I really like Gangsta, for a whole myriad of reasons. It’s yet another throwback series, very much a relic of what anime was like 15 years ago (and I’m old enough to remember). I’ve said this is a perfect fit for Manglobe’s rough-edged poetical style and it is, but if I had to pick another studio with which it wouldn’t feel remotely out of place it would definitely be Bones. They’d execute it a little differently, but the overall philosophy of the show would be right at-home with that studio, especially in the era when series like this were a lot more mainstream.
On the whole, I think Gangsta is pretty straightforward about what it is. This is a hard and brutal portrait of hard and brutal people living in a hard and brutal place. It isn’t swimming in allegory or symbolism. It’s a show meant to entertain, and it does so rather splendidly so far. But somehow it reminds me a great deal of Nic (the true main character it’s now clear, with apologies to Worick). There’s more here than what we see on the surface, the proverbial hidden depths. There’s kindness and tragedy beneath the savage and rough exterior. And that makes both it and he infinitely more interesting to watch.
There are still a lot of mysteries to Gangsta and to Nic, and Alex (“Allie-chan-san” as Worick has come to call her) acts as a sort of wide-eyed audience proxy as they’re slowly unraveled. Why does Nic take those pills – at far, far above the recommended dose? Just what is a dogtag, and why is Nic feared so much more than a simple mercenary would be? Worick gives Allie (and us) some but not all of the answers, and it’s clear there’s something rotten at the highest levels here. These men (assuming they’re all male) were either created or altered very young to be living weapons, and those tags they wear are meant to warn people just how dangerous those weapons are.
Entering the fray this week are two more important players, the badass Doctor Theo (Mikami Satoshi) and his child nurse Nina (a very well-disguised Yuuki Aoi). Theo is clearly another denizen of Ergastulum’s grey area (which seems to encompass most of the social strata), a shady operator who runs a ramshackle clinic on the mean streets.

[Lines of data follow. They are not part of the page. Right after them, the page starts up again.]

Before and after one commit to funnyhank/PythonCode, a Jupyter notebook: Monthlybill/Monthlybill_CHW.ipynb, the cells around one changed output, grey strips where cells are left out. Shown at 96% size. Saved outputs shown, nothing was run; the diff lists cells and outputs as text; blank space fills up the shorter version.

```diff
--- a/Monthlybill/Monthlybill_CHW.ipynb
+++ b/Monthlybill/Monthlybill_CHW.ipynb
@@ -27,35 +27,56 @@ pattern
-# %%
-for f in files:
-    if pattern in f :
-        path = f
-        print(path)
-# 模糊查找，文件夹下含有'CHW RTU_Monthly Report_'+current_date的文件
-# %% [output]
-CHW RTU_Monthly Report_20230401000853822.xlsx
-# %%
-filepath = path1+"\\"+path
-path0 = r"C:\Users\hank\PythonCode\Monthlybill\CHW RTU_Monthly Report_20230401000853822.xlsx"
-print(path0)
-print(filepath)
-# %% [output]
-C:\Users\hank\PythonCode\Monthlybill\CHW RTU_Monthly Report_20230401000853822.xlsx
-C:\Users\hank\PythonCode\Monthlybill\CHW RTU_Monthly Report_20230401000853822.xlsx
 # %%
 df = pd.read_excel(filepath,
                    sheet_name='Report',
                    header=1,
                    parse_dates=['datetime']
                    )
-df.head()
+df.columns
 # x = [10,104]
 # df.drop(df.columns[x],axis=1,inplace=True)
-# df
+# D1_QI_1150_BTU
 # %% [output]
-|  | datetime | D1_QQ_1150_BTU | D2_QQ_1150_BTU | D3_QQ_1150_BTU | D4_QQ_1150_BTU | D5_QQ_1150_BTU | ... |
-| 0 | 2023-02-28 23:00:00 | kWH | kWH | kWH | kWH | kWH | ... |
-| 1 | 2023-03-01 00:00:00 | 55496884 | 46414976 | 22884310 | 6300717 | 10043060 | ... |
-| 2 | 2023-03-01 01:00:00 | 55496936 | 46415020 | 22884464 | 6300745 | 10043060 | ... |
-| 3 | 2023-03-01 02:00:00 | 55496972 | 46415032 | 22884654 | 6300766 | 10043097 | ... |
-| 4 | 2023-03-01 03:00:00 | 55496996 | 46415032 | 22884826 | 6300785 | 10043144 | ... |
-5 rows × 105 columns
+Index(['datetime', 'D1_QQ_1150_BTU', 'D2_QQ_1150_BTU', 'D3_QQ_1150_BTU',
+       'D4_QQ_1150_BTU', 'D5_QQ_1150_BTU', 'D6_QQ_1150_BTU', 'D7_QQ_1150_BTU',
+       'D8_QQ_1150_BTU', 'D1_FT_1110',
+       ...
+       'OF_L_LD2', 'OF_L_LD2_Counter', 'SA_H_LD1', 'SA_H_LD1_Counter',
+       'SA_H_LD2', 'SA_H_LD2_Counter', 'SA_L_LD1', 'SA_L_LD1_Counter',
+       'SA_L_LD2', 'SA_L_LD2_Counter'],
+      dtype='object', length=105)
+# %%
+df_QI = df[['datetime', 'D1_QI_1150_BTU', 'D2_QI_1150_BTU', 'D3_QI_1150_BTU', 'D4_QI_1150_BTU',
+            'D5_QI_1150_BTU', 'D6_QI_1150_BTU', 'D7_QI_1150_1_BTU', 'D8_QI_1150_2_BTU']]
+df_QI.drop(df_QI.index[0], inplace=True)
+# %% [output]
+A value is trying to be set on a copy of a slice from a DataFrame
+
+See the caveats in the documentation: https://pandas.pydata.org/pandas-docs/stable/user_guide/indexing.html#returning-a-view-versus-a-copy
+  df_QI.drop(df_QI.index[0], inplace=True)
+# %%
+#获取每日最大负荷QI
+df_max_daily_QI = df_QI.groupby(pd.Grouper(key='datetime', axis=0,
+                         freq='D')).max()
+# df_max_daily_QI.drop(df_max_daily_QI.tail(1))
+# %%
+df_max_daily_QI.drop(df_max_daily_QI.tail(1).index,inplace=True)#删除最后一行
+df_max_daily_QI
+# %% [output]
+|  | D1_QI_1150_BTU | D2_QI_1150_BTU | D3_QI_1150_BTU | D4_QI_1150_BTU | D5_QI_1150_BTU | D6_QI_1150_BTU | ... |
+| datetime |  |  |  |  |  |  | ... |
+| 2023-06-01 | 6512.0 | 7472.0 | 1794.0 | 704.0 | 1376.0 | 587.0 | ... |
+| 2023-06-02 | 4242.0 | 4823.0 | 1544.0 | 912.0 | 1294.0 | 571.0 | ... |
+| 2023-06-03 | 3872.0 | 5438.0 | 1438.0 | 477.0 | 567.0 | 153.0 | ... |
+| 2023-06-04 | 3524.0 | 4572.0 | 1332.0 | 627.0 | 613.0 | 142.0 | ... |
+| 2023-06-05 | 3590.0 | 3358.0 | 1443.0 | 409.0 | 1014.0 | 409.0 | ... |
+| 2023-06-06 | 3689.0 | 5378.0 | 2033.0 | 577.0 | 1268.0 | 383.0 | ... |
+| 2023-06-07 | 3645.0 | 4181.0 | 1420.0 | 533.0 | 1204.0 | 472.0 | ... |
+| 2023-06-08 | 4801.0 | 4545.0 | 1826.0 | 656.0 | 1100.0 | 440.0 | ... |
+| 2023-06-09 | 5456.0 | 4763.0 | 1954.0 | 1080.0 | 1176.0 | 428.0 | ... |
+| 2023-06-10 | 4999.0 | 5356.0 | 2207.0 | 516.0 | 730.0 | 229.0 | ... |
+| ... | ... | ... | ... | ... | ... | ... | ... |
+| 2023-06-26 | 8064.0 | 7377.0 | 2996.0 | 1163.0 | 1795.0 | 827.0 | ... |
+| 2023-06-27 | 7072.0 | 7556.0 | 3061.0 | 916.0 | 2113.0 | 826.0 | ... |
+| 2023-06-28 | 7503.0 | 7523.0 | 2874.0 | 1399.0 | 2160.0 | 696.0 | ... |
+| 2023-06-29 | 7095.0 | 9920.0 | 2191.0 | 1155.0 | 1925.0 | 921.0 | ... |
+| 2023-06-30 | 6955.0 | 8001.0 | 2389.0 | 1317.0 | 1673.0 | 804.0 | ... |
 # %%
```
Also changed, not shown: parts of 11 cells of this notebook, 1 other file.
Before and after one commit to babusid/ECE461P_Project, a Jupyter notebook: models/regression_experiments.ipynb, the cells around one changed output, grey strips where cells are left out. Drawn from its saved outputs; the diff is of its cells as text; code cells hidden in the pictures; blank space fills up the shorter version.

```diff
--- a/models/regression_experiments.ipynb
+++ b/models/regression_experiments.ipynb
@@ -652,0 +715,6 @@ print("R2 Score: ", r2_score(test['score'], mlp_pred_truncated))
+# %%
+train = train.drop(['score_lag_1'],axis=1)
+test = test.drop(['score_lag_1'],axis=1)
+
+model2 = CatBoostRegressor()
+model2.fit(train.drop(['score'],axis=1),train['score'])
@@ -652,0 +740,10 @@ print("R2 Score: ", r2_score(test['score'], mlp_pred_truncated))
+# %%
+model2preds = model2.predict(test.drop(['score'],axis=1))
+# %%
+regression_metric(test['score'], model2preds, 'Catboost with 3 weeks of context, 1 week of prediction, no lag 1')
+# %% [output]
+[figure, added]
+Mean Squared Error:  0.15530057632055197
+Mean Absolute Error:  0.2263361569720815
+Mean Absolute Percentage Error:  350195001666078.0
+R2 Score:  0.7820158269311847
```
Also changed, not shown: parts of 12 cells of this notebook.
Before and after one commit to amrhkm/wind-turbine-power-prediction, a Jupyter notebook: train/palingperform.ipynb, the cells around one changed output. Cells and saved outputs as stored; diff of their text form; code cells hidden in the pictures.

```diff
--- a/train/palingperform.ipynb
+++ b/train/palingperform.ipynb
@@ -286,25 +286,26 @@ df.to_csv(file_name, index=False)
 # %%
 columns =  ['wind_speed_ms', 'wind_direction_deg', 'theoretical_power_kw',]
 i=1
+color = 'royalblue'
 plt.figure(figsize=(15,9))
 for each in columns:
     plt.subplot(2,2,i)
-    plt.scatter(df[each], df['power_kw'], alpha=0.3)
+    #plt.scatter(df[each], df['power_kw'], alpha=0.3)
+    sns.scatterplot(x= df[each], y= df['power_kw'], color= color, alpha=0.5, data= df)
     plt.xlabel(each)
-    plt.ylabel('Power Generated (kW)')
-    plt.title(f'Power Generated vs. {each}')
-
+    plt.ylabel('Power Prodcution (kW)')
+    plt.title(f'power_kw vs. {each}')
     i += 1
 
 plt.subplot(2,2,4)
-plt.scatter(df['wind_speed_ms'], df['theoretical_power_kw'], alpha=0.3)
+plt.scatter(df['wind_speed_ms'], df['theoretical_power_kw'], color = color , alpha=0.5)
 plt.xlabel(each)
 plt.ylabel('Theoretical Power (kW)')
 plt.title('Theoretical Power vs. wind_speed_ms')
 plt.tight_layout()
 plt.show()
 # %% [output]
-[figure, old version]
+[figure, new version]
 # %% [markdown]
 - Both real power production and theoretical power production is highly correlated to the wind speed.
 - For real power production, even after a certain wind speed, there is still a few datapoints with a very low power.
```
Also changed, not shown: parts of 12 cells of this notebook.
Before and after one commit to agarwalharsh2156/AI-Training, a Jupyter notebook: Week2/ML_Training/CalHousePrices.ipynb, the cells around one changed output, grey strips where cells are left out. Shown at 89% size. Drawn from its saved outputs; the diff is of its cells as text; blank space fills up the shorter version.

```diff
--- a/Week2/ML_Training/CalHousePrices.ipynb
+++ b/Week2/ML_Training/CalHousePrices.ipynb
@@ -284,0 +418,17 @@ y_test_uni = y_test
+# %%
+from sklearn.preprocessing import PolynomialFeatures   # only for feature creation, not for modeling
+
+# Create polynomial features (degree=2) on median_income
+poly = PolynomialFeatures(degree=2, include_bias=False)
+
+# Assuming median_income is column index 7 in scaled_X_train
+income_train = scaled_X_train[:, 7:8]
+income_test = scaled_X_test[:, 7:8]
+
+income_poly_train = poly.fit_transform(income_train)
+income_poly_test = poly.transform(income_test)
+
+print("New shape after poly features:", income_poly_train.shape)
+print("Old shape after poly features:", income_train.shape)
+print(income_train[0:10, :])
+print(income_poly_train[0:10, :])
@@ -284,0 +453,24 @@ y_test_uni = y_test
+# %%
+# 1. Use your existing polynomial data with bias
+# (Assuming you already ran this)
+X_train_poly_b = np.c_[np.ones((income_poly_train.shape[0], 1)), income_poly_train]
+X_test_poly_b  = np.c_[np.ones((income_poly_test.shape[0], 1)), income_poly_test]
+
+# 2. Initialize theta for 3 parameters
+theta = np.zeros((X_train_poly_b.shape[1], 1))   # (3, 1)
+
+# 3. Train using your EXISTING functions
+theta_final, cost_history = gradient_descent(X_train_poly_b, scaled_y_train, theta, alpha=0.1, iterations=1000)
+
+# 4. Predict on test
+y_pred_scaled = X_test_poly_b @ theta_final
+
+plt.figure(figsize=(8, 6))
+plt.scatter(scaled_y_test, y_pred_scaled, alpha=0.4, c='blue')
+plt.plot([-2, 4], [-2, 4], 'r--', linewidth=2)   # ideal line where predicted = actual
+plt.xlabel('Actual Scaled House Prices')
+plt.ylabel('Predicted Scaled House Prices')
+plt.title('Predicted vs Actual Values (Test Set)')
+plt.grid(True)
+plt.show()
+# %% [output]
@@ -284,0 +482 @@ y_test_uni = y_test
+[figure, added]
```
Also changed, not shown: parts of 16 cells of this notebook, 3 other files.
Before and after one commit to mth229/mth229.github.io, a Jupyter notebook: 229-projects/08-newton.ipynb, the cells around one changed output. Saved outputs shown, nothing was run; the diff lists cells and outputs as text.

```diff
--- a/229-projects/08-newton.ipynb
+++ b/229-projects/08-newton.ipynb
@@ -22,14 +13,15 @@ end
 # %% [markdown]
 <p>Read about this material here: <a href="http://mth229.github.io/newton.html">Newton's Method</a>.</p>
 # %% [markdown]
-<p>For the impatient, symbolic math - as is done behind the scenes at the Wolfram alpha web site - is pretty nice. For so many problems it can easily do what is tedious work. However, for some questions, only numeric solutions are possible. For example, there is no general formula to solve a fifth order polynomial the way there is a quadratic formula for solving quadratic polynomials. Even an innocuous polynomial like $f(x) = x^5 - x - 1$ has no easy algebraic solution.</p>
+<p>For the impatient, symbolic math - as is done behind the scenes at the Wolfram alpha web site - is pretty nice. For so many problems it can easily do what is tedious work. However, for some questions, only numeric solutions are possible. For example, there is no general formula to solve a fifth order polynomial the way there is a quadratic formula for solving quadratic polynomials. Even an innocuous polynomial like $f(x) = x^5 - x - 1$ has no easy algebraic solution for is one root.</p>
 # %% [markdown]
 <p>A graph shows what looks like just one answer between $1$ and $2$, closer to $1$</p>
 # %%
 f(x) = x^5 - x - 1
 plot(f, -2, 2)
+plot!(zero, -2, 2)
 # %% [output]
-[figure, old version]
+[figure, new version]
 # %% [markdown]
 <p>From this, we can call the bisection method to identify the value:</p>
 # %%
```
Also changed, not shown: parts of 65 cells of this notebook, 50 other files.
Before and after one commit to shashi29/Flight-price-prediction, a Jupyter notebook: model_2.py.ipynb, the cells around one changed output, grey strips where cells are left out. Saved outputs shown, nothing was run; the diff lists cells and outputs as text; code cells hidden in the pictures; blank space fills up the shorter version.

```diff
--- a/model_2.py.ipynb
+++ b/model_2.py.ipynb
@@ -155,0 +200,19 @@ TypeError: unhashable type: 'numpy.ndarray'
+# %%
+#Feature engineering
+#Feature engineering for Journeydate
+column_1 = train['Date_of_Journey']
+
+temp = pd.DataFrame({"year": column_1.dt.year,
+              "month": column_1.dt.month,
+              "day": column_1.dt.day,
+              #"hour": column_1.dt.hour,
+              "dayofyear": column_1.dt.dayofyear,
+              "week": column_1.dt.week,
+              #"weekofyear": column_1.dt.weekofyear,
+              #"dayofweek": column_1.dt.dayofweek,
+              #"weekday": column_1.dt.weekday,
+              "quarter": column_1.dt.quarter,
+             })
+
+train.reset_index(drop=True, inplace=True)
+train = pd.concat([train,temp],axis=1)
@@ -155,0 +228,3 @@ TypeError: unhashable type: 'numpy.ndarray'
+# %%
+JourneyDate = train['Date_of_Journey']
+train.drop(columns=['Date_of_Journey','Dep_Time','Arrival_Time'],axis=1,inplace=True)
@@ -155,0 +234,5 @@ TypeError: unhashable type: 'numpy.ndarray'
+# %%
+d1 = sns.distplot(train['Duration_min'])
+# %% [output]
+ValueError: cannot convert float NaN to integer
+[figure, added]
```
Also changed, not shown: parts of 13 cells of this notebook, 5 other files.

The Benri-ya are called in when he’s being threatened by another dogtag – someone Captain Chad and the cops are clearly unable to handle. They’ve been trying to bully him into working for them, something he’s quite unwilling to do, and their plan is to use Nina to blackmail him into doing so.
This is a pretty classic “mean streets” sort of premise, no doubt. But I really like the way it’s executed here, from the matter-of-fact way Worick blows the brains of the three thugs sent to kidnap Nina onwards. Allie reveals she still has a shred of humanity left in the way she reacts to the shocking violence around her, but also that she’s made of tough stuff. And Nina’s behavior around Nic reveals that from her perspective, he’s a friend – a kind soul who buys her favorite drink for her and teases her, not someone to be feared. When Allie asks her why, she patiently explains that Alex must be afraid of Nic because she “doesn’t know about the twilights”. Obvious foreshadowing noted.
In battle, Nic once again shows himself a badass of the highest order. The dogtag he fights at Theo’s office is a “B-2”, obviously someone very powerful, but not a match for Nic (who’s an “A-O”) – who allows the match to extend for three minutes only because he wants to play. This is harsh stuff, and reveals that Nic is much to be feared, and every time he finally speaks and Tsuda Kenjirou works his magic is a gripping and powerful one. And in the aftermath of the battle, Worick reveals that the fallen dogtag will be “another of Dr, Theo’s experiments” – further evidence that what goes on at the clinic has a very dark side of its own. And just why did he hand Alex a seemingly blank square of paper?
We’ve obviously only scratched the surface of the ugliness Ergastulum has to offer – the man who was holding B-2’s leash has the makings of a mid-boss at the very least. And it seems we’re going to be getting an origin story of the Handymen at some point – well-known seiyuu Murase Ayumu and Hanae Natsuki have been cast as the young versions of Worick and Nic (I look forward to hearing Murase try his hand as Suwabe-san’s trademark “Yo!”), and that likely wouldn’t be the case if the roles weren’t somewhat important. It’s the human side of Gangsta that elevates it above simple pulp for me, and looking into the protagonists past can only add to that.